::: DATASET CONTENT :::

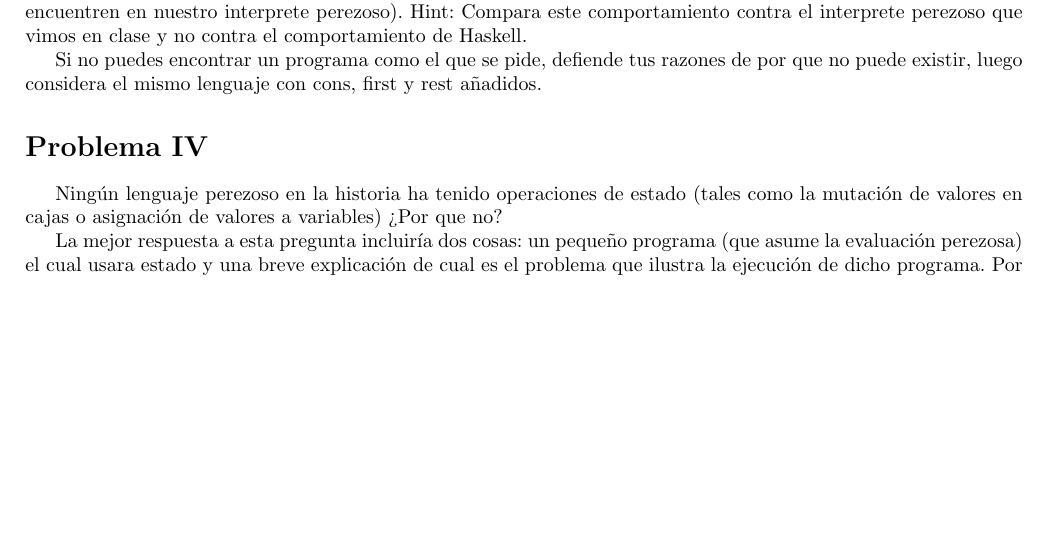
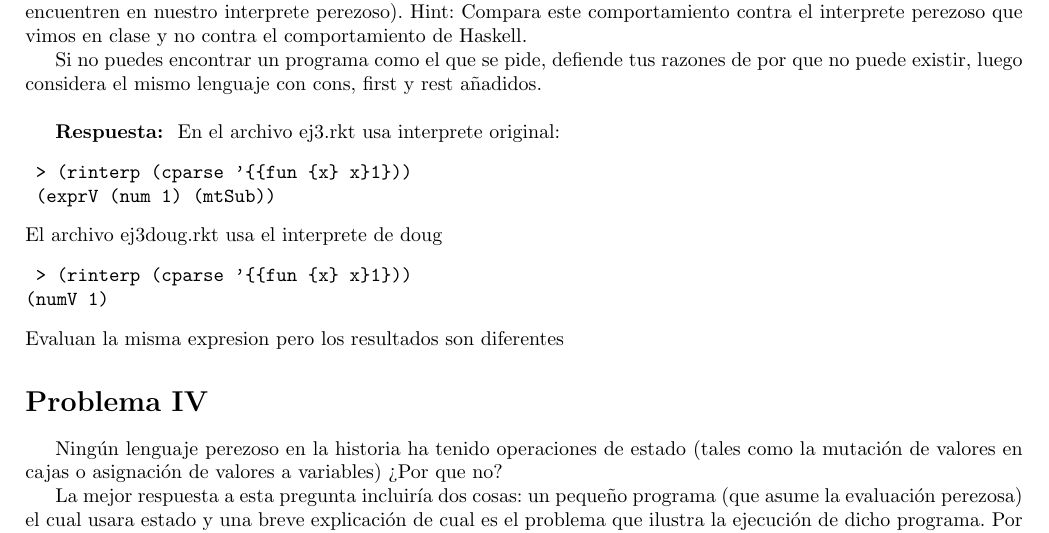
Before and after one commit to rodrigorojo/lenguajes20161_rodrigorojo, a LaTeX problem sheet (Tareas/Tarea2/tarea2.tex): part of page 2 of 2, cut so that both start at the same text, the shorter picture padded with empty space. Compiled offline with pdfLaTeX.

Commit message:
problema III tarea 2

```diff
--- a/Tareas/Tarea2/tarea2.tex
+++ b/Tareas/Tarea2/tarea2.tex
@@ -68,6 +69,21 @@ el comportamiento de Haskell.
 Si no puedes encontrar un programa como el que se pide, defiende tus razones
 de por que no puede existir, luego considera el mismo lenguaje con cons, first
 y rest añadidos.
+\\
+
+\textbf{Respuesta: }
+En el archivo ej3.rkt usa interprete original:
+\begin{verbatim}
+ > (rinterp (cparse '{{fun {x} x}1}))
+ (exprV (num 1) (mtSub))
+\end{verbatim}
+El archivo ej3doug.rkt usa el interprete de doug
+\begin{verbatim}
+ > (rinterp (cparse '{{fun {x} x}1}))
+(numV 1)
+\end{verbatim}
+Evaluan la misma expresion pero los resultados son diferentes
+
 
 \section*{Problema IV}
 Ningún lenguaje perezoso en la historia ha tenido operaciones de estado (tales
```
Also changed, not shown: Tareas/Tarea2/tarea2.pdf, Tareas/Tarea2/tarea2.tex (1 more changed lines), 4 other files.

:::

▶ _WHAT THE EXERCISE ASKS_
Every record above must reappear exactly in the answer, minus its pictures.

▶ _OUTPUT BELOW_
Before and after one commit to rodrigorojo/lenguajes20161_rodrigorojo, a LaTeX problem sheet (Tareas/Tarea2/tarea2.tex): part of page 2 of 2, cut so that both start at the same text, the shorter picture padded with empty space. Compiled offline with pdfLaTeX.

Commit message:
problema III tarea 2

```diff
--- a/Tareas/Tarea2/tarea2.tex
+++ b/Tareas/Tarea2/tarea2.tex
@@ -68,6 +69,21 @@ el comportamiento de Haskell.
 Si no puedes encontrar un programa como el que se pide, defiende tus razones
 de por que no puede existir, luego considera el mismo lenguaje con cons, first
 y rest añadidos.
+\\
+
+\textbf{Respuesta: }
+En el archivo ej3.rkt usa interprete original:
+\begin{verbatim}
+ > (rinterp (cparse '{{fun {x} x}1}))
+ (exprV (num 1) (mtSub))
+\end{verbatim}
+El archivo ej3doug.rkt usa el interprete de doug
+\begin{verbatim}
+ > (rinterp (cparse '{{fun {x} x}1}))
+(numV 1)
+\end{verbatim}
+Evaluan la misma expresion pero los resultados son diferentes
+
 
 \section*{Problema IV}
 Ningún lenguaje perezoso en la historia ha tenido operaciones de estado (tales
```
Also changed, not shown: Tareas/Tarea2/tarea2.pdf, Tareas/Tarea2/tarea2.tex (1 more changed lines), 4 other files.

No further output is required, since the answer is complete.